- Begin to create a daily routine that can bring some predictability and stability to your days
- Get sleep!!! Sleep deprivation can lead to many mood-related issues.
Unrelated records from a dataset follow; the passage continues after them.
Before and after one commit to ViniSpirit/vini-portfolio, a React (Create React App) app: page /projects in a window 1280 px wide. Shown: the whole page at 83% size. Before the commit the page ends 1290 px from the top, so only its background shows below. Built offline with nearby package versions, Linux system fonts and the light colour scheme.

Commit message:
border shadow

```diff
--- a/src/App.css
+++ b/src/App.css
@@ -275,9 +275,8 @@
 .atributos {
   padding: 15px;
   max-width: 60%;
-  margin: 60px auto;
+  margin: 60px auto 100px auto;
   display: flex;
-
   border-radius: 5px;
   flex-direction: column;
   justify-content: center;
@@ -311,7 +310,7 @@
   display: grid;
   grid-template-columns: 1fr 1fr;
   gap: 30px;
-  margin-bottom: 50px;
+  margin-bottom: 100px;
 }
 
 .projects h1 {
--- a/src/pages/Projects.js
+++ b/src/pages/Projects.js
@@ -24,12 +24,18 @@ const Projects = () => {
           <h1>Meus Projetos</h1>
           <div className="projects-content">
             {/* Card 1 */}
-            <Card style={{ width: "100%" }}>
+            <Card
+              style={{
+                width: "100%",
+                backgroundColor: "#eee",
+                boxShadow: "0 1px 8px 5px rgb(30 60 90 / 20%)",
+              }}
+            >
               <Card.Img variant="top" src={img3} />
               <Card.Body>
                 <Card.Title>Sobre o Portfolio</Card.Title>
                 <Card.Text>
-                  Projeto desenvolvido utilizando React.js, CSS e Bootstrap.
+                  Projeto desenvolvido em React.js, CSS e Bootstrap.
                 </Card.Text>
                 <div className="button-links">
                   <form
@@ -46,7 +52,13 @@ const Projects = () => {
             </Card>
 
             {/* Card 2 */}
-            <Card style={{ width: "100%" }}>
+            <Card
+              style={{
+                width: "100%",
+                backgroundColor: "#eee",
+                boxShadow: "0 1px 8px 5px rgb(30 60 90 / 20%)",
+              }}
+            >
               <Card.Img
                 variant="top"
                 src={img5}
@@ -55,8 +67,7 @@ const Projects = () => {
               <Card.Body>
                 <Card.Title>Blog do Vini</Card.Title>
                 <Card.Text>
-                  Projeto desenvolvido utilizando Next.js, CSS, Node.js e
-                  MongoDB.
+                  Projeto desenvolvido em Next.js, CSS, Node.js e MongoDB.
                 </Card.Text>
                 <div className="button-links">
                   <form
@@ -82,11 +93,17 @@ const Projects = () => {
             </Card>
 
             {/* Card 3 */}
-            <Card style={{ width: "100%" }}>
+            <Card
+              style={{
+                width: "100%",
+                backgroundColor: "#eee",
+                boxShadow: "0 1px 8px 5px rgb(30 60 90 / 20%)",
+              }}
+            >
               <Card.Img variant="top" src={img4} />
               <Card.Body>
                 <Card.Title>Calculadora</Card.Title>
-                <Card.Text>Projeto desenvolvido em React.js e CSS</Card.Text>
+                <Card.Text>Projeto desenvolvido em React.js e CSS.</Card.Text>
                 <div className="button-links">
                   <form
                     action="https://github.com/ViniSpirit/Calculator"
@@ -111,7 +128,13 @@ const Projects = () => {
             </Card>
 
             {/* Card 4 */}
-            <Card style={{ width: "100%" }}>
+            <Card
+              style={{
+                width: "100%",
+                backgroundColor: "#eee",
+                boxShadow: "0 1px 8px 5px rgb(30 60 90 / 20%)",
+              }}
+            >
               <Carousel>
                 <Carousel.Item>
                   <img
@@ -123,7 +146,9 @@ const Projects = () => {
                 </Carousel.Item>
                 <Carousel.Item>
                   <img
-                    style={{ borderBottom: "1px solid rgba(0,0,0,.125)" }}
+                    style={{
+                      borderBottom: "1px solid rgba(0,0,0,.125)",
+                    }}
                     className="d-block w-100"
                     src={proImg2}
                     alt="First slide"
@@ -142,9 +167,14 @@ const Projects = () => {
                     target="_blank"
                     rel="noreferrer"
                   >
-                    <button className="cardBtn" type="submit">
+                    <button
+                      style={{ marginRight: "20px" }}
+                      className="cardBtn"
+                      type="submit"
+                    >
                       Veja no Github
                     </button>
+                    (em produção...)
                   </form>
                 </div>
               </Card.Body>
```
If you are having insomnia or constantly interrupted sleep, then it is important to find some support and solutions: Take a nap while your child is napping, even if you have chores and other tasks to accomplish; have your partner alternate getting up to feed the baby at night; sleep with ear plugs and have your partner be “on call” alternate nights; listen to a guided relaxation before bed; turn off all electronics an hour before bedtime; go to bed first so that you are asleep before your partner comes to bed, and have them be “on duty” so that you can sleep; have a night off and sleep at a loved one’s house so that you partner can cover for you (even one night of good sleep could help to recharge your battery); do NOT drink caffeine after 4:00 p.m.; try “Sleepytime” tea; consult with your physician about getting a blood test for your thyroid or other postpartum imbalances that could lead to sleep issues; and talk with your physician about non-habit-forming sleep aid options if all other techniques do not help you.
For an entertaining and informative discussion about “women and alcohol” and more, please visit my podcast with Liz Jorgensen “Straight Talk from the Sober Chicks” at Insight Counseling available on I-tunes!
For more information resources about high-functioning alcoholics, please visit www.highfunctioningalcoholic.com